NEWS | Should I choose a new career path or return to my employer after my MBA?
Published On: Thursday, 1st Jan 1970
The answer to this question very much depends on your MBA starting point. If you are studying an Executive MBA and it is part of your firm’s career plan for you, then naturally you will be aiming to stay with your employer on graduation, especially if they are financing or sponsoring part of your MBA. However, professionals who do full-time MBAs have to think about whether to seek a new role or return to their employer after graduation. Often this decision is made at the start of their MBA journey, not the end, although occasionally the answer changes.
Studying for an MBA unquestionably widens a graduate’s business knowledge and worldview which opens new career opportunities. Typically, MBAs are taken by professionals who have already been working for several years, with many opting to study at a top international business school. The prestige associated with an institution’s brand adds considerable value to the graduates’ credibility, giving them an additional asset when they are looking for a new position.
Once a full-time MBA course is completed, some graduates may return to their former employer with the new skills they have learnt but it is more likely that graduates will seek very different work experiences. For most, a change in career direction was the driving force behind studying for an MBA in the first place. Even if that was not the case, the MBA is such a transformative experience that graduates come out fundamentally different people and this brings about a shift in thinking about their future career.
After the MBA experience, graduates tend to have different hopes, aspirations and, perhaps most importantly, different expectations about the next part of their lives and careers.

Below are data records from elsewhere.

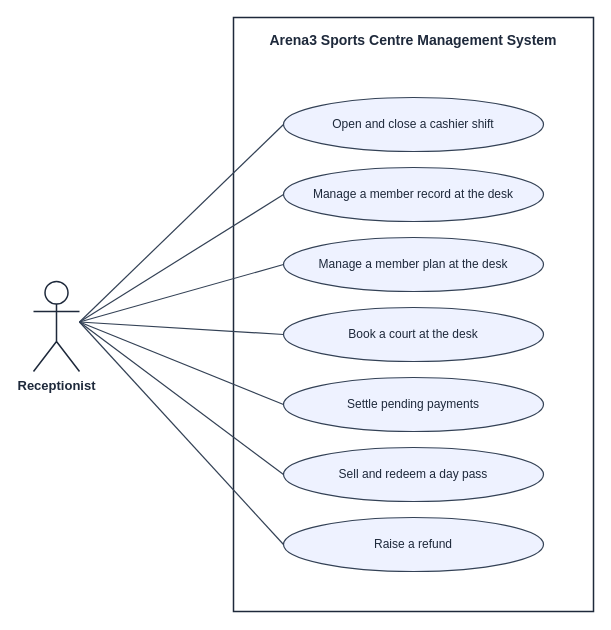
Before: docs/diagrams/srs/06-uc-desk-sales.drawio in facingshootingstar/Arena3, a draw.io diagram. Source tidied: cells renumbered, new cells numbered last; positions are measured from the earlier drawing's top-left corner, leaving out a move shared by most shapes. Both pictures are drawn from the tidied source at 100%, with x=0, y=0 at pixel (33, 17).
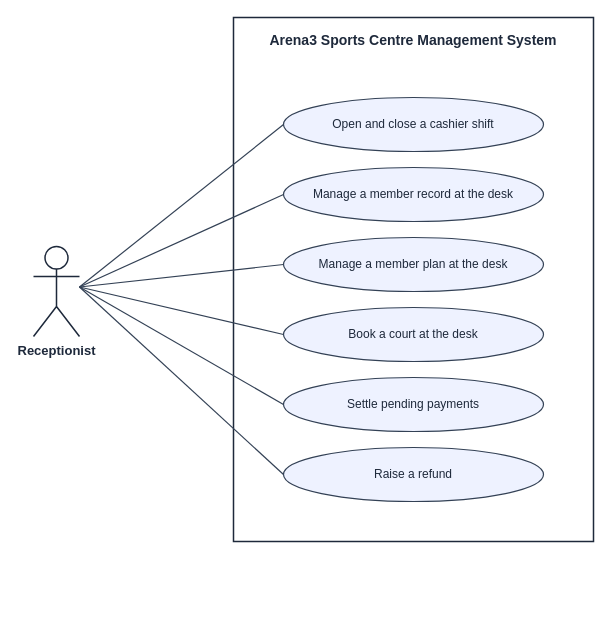
The same page after the edit.

What changed in the source:
```diff
@@
 <mxGraphModel background="#ffffff">
   <root>
     <mxCell id="0" />
     <mxCell id="1" parent="0" />
     <mxCell id="2" value="Arena3 Sports Centre Management System" style="rounded=0;whiteSpace=wrap;html=1;fillColor=none;strokeColor=#1e293b;strokeWidth=1.5;verticalAlign=top;align=center;spacingTop=8;fontFamily=Helvetica;fontSize=14;fontStyle=1;fontColor=#1e293b;" parent="1" vertex="1">
-      <mxGeometry x="200" width="360" height="594" as="geometry" />
+      <mxGeometry x="200" width="360" height="524" as="geometry" />
     </mxCell>
     <mxCell id="3" value="Open and close a cashier shift" style="ellipse;whiteSpace=wrap;html=1;fillColor=#eef2ff;strokeColor=#334155;strokeWidth=1.2;fontFamily=Helvetica;fontSize=12;fontColor=#1e293b;" parent="1" vertex="1">
       <mxGeometry x="250" y="80" width="260" height="54" as="geometry" />
     </mxCell>
     <mxCell id="4" value="Manage a member record at the desk" style="ellipse;whiteSpace=wrap;html=1;fillColor=#eef2ff;strokeColor=#334155;strokeWidth=1.2;fontFamily=Helvetica;fontSize=12;fontColor=#1e293b;" parent="1" vertex="1">
       <mxGeometry x="250" y="150" width="260" height="54" as="geometry" />
     </mxCell>
     <mxCell id="5" value="Manage a member plan at the desk" style="ellipse;whiteSpace=wrap;html=1;fillColor=#eef2ff;strokeColor=#334155;strokeWidth=1.2;fontFamily=Helvetica;fontSize=12;fontColor=#1e293b;" parent="1" vertex="1">
       <mxGeometry x="250" y="220" width="260" height="54" as="geometry" />
     </mxCell>
     <mxCell id="6" value="Book a court at the desk" style="ellipse;whiteSpace=wrap;html=1;fillColor=#eef2ff;strokeColor=#334155;strokeWidth=1.2;fontFamily=Helvetica;fontSize=12;fontColor=#1e293b;" parent="1" vertex="1">
       <mxGeometry x="250" y="290" width="260" height="54" as="geometry" />
     </mxCell>
     <mxCell id="7" value="Settle pending payments" style="ellipse;whiteSpace=wrap;html=1;fillColor=#eef2ff;strokeColor=#334155;strokeWidth=1.2;fontFamily=Helvetica;fontSize=12;fontColor=#1e293b;" parent="1" vertex="1">
       <mxGeometry x="250" y="360" width="260" height="54" as="geometry" />
     </mxCell>
-    <mxCell id="8" value="Sell and redeem a day pass" style="ellipse;whiteSpace=wrap;html=1;fillColor=#eef2ff;strokeColor=#334155;strokeWidth=1.2;fontFamily=Helvetica;fontSize=12;fontColor=#1e293b;" parent="1" vertex="1">
+    <mxCell id="8" value="Raise a refund" style="ellipse;whiteSpace=wrap;html=1;fillColor=#eef2ff;strokeColor=#334155;strokeWidth=1.2;fontFamily=Helvetica;fontSize=12;fontColor=#1e293b;" parent="1" vertex="1">
       <mxGeometry x="250" y="430" width="260" height="54" as="geometry" />
     </mxCell>
-    <mxCell id="9" value="Raise a refund" style="ellipse;whiteSpace=wrap;html=1;fillColor=#eef2ff;strokeColor=#334155;strokeWidth=1.2;fontFamily=Helvetica;fontSize=12;fontColor=#1e293b;" parent="1" vertex="1">
-      <mxGeometry x="250" y="500" width="260" height="54" as="geometry" />
-    </mxCell>
     <mxCell id="10" value="Receptionist" style="shape=umlActor;verticalLabelPosition=bottom;verticalAlign=top;html=1;outlineConnect=0;fillColor=#ffffff;strokeColor=#1e293b;strokeWidth=1.5;fontFamily=Helvetica;fontSize=13;fontStyle=1;fontColor=#1e293b;" parent="1" vertex="1">
-      <mxGeometry y="264" width="46" height="90" as="geometry" />
+      <mxGeometry y="229" width="46" height="90" as="geometry" />
     </mxCell>
     <mxCell id="11" style="endArrow=none;html=1;rounded=0;edgeStyle=none;strokeColor=#334155;strokeWidth=1.2;exitX=1.0000;exitY=0.4500;exitDx=0;exitDy=0;exitPerimeter=0;entryX=0.0000;entryY=0.5000;entryDx=0;entryDy=0;entryPerimeter=0;" parent="1" edge="1" source="10" target="3">
       <mxGeometry relative="1" as="geometry" />
     </mxCell>
     <mxCell id="12" style="endArrow=none;html=1;rounded=0;edgeStyle=none;strokeColor=#334155;strokeWidth=1.2;exitX=1.0000;exitY=0.4500;exitDx=0;exitDy=0;exitPerimeter=0;entryX=0.0000;entryY=0.5000;entryDx=0;entryDy=0;entryPerimeter=0;" parent="1" edge="1" source="10" target="4">
       <mxGeometry relative="1" as="geometry" />
     </mxCell>
     <mxCell id="13" style="endArrow=none;html=1;rounded=0;edgeStyle=none;strokeColor=#334155;strokeWidth=1.2;exitX=1.0000;exitY=0.4500;exitDx=0;exitDy=0;exitPerimeter=0;entryX=0.0000;entryY=0.5000;entryDx=0;entryDy=0;entryPerimeter=0;" parent="1" edge="1" source="10" target="5">
       <mxGeometry relative="1" as="geometry" />
     </mxCell>
     <mxCell id="14" style="endArrow=none;html=1;rounded=0;edgeStyle=none;strokeColor=#334155;strokeWidth=1.2;exitX=1.0000;exitY=0.4500;exitDx=0;exitDy=0;exitPerimeter=0;entryX=0.0000;entryY=0.5000;entryDx=0;entryDy=0;entryPerimeter=0;" parent="1" edge="1" source="10" target="6">
       <mxGeometry relative="1" as="geometry" />
     </mxCell>
     <mxCell id="15" style="endArrow=none;html=1;rounded=0;edgeStyle=none;strokeColor=#334155;strokeWidth=1.2;exitX=1.0000;exitY=0.4500;exitDx=0;exitDy=0;exitPerimeter=0;entryX=0.0000;entryY=0.5000;entryDx=0;entryDy=0;entryPerimeter=0;" parent="1" edge="1" source="10" target="7">
       <mxGeometry relative="1" as="geometry" />
     </mxCell>
     <mxCell id="16" style="endArrow=none;html=1;rounded=0;edgeStyle=none;strokeColor=#334155;strokeWidth=1.2;exitX=1.0000;exitY=0.4500;exitDx=0;exitDy=0;exitPerimeter=0;entryX=0.0000;entryY=0.5000;entryDx=0;entryDy=0;entryPerimeter=0;" parent="1" edge="1" source="10" target="8">
       <mxGeometry relative="1" as="geometry" />
     </mxCell>
-    <mxCell id="17" style="endArrow=none;html=1;rounded=0;edgeStyle=none;strokeColor=#334155;strokeWidth=1.2;exitX=1.0000;exitY=0.4500;exitDx=0;exitDy=0;exitPerimeter=0;entryX=0.0000;entryY=0.5000;entryDx=0;entryDy=0;entryPerimeter=0;" parent="1" edge="1" source="10" target="9">
-      <mxGeometry relative="1" as="geometry" />
-    </mxCell>
   </root>
 </mxGraphModel>
```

It could be that their previous jobs are no longer compatible with these expectations and that could be as simple as where they work in the world. Many people study overseas, and a new environment opens their eyes to different opportunities. Or it could be that the familiarity with their former job or industry sector no longer holds the same fascination as it did before their MBA.
MBAs change the way you think
Why is there such a dramatic change in career aspirations? One reason is that MBAs expose students to many areas of business in an intensive and immersive way that challenges and stretches their perspectives and thinking. It gives them tools to go out and explore a diverse range of subjects and to tackle any business challenge. This, plus the glow of the prestigious international business school brand, creates amazing prospects and earning potential for the graduates.
Another way of looking at it is that the MBA experience rewires students’ brains, giving them improved capabilities such as thinking far more critically than before, quickly structuring and analysing information, filtering out what is important from the irrelevant. These new capabilities enable graduates to read, assess and plan rapidly so they can find innovative solutions to big problems.
Returning to a former employer is of course a valid choice. However, you need to first consider whether the job you want is available at your former employer – can you achieve the leap forward that you desire? Second, will your former employer have a full appreciation of just how much you have changed and be able to meet your current aspirations and expectations? A former manager may not understand the way you think and your needs today unless of course, they have undergone a similar MBA experience.
The ‘market’ drives MBAs into new roles
Business schools offer extensive career development and recruitment services, and all this is at the feet of the graduates. There are so many new and exciting avenues for them to consider and this is stiff competition compared with their previous employer. Their old sectors and jobs may no longer have the same allure.
There is a strong, efficient market for MBA talent, so going back to the company you left goes against the market mechanism. For example, major international firms engage proactively with business schools to ensure they attract the talent they need for their businesses to keep growing. The market is a ‘matching mechanism’ between MBA individuals with certain traits and skills and employers that need them.
After a one to two-year transformative MBA experience, not using the market mechanism to find the very best opportunity would be a great shame, especially as you may never get the chance again. Tapping into the huge, liquid job market to secure a role that you find truly fulfilling and exciting is a very important step. Of course, it could be that your last employer can offer that, and if so, returning to your old firm is an obvious choice.
Our own experience shows that most MBA graduates move to pastures new. Based on the experiences of 375 Sainsbury Management Fellows, who have all received a generous scholarship to help finance their MBA, the vast majority of them have chosen very different career paths after they graduated – most have pivoted into different types of job roles, industry sectors and even entrepreneurship.
Returning to a former employer post-MBA is certainly an option if the organisation can offer a position that makes the most of the graduate’s new skills and experience and something worth examining closely before you embark on your MBA. Alternatively, and this is happening on a large scale, freshly qualified MBA graduates from the top schools use their newly acquired skills to widen their horizons by choosing challenging new careers where they can make a difference within their organisations and in wider society.